§ What needs to be done
Each line from the first line of the entries through the line holding "docs(evaluation): record the" is to be restated word for word; nothing else, and no picture, belongs in the answer.

Image comparison data:
◇ ◇ ◇ ◇

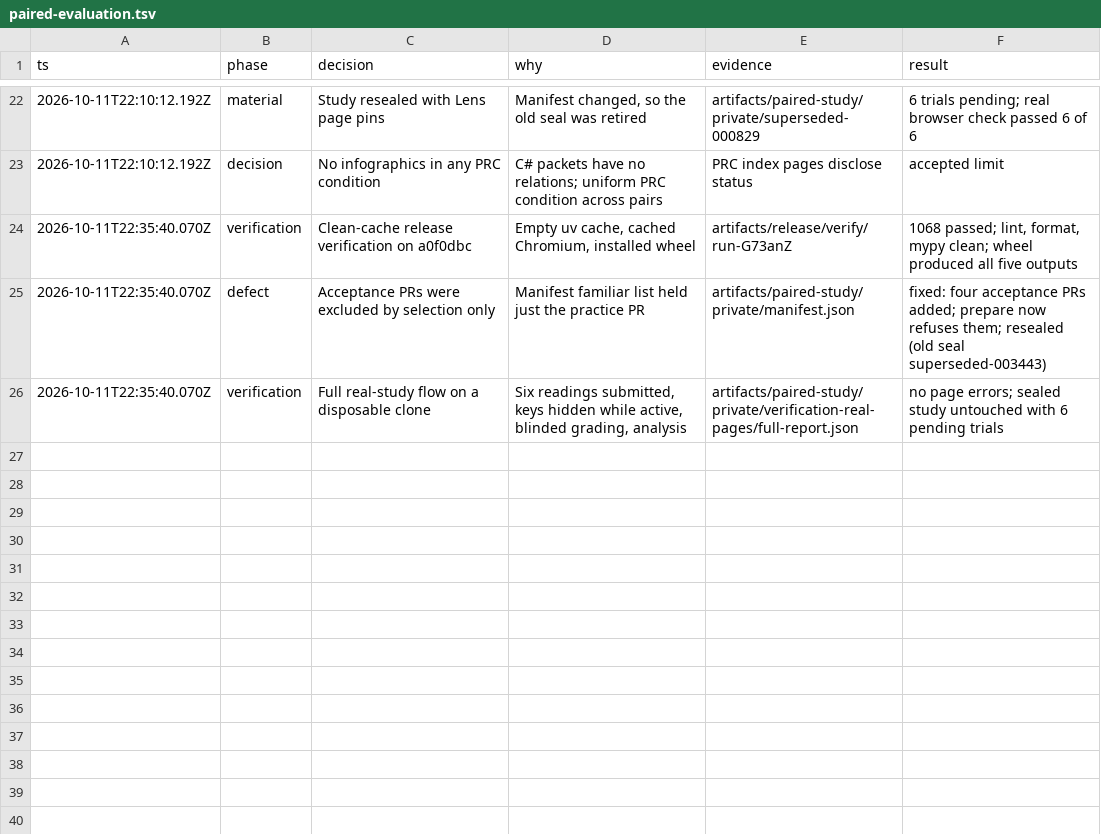
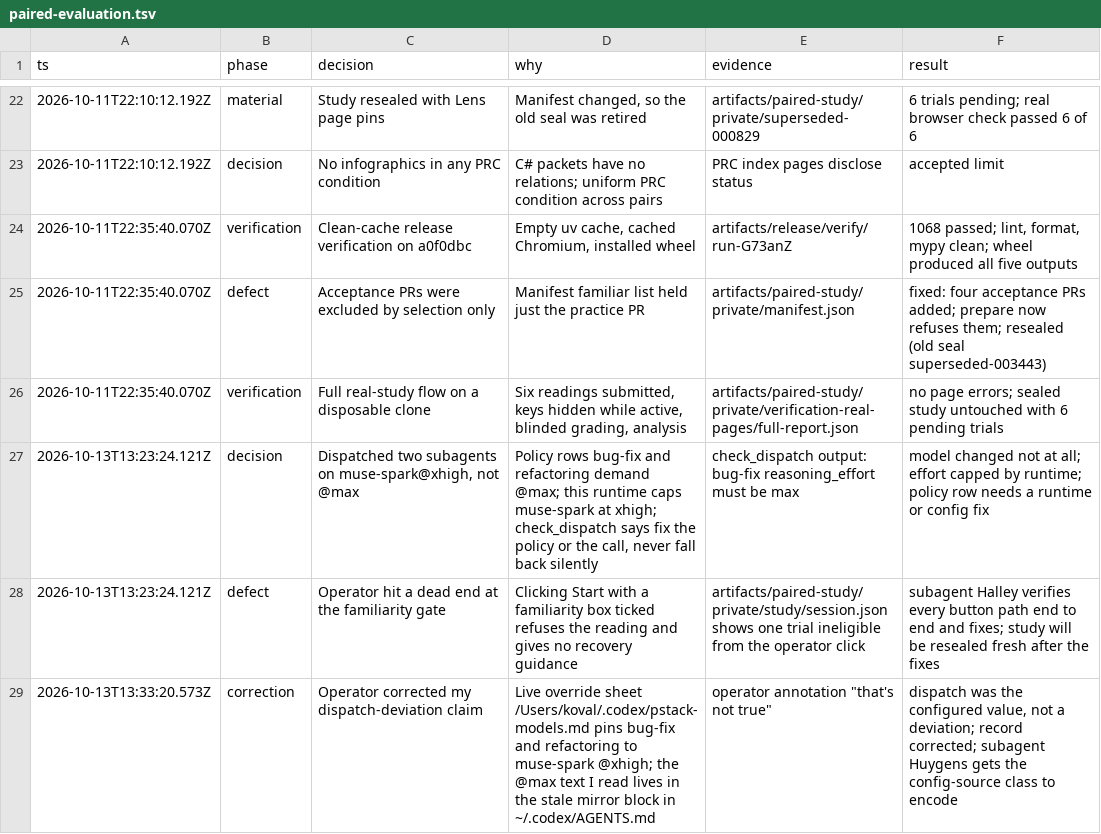
Before and after one commit to komaksym/prc, a TSV file: .audit/paired-evaluation.tsv, drawn as a sheet; only a part is shown, gaps mark what is left out.

Commit message:
docs(evaluation): record the hub repair trail and infographic
Audit rows record the familiarity-gate dead end, the button-level fix assignment, and the dispatch correction. Infographic source infographic/paired-hub-fixes/source.md, prompt infographic/paired-hub-fixes/prompts/infographic.md, and image infographic/paired-hub-fixes/infographic.png summarize the operator hit, six fixes, guards, and verification.

```diff
--- a/.audit/paired-evaluation.tsv
+++ b/.audit/paired-evaluation.tsv
@@ -26 +26,4 @@ ts	phase	decision	why	evidence	result
 2026-10-11T22:35:40.070Z	verification	Full real-study flow on a disposable clone	Six readings submitted, keys hidden while active, blinded grading, analysis	artifacts/paired-study/private/verification-real-pages/full-report.json	no page errors; sealed study untouched with 6 pending trials
+2026-10-13T13:23:24.121Z	decision	Dispatched two subagents on muse-spark@xhigh, not @max	Policy rows bug-fix and refactoring demand @max; this runtime caps muse-spark at xhigh; check_dispatch says fix the policy or the call, never fall back silently	check_dispatch output: bug-fix reasoning_effort must be max	model changed not at all; effort capped by runtime; policy row needs a runtime or config fix
+2026-10-13T13:23:24.121Z	defect	Operator hit a dead end at the familiarity gate	Clicking Start with a familiarity box ticked refuses the reading and gives no recovery guidance	artifacts/paired-study/private/study/session.json shows one trial ineligible from the operator click	subagent Halley verifies every button path end to end and fixes; study will be resealed fresh after the fixes
+2026-10-13T13:33:20.573Z	correction	Operator corrected my dispatch-deviation claim	Live override sheet /Users/koval/.codex/pstack-models.md pins bug-fix and refactoring to muse-spark @xhigh; the @max text I read lives in the stale mirror block in ~/.codex/AGENTS.md	operator annotation "that's not true"	dispatch was the configured value, not a deviation; record corrected; subagent Huygens gets the config-source class to encode
```
Also changed, not shown: 5 other files.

◇ ◇ ◇ ◇

§ Exercise answer
Before and after one commit to komaksym/prc, a TSV file: .audit/paired-evaluation.tsv, drawn as a sheet; only a part is shown, gaps mark what is left out.

Commit message:
docs(evaluation): record the hub repair trail and infographic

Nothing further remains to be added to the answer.